# Task prompt
Look through the data below and, wherever a line carries the word "merged", please copy that line.

# Records for processing

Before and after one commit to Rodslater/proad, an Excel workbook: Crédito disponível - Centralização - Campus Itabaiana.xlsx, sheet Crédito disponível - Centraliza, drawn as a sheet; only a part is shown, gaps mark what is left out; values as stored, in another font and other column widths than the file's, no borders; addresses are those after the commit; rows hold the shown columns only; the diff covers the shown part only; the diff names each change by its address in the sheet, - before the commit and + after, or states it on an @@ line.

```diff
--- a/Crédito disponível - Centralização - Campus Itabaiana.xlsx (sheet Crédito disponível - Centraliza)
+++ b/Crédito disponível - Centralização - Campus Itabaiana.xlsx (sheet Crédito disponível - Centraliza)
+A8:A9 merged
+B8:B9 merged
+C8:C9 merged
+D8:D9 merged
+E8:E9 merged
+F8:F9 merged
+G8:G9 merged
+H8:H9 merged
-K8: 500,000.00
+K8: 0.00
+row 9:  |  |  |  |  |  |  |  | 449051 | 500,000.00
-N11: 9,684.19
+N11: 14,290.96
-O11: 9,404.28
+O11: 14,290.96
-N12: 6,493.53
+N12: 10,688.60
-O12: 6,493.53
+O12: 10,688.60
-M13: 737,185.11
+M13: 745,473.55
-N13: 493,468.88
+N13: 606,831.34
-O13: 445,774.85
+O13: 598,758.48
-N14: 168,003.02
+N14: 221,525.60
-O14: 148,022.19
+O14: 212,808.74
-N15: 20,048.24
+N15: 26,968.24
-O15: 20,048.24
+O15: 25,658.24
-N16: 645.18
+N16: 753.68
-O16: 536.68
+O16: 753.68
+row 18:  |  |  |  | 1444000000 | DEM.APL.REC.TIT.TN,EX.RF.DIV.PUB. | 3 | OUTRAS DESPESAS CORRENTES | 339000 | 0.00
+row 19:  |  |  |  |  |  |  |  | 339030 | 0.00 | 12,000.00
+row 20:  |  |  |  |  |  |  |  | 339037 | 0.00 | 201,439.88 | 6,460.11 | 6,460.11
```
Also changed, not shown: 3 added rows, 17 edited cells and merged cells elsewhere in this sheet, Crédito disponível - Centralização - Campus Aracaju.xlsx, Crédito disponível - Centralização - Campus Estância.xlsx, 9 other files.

# Result of this task
+A8:A9 merged
+B8:B9 merged
+C8:C9 merged
+D8:D9 merged
+E8:E9 merged
+F8:F9 merged
+G8:G9 merged
+H8:H9 merged
Also changed, not shown: 3 added rows, 17 edited cells and merged cells elsewhere in this sheet, Crédito disponível - Centralização - Campus Aracaju.xlsx, Crédito disponível - Centralização - Campus Estância.xlsx, 9 other files.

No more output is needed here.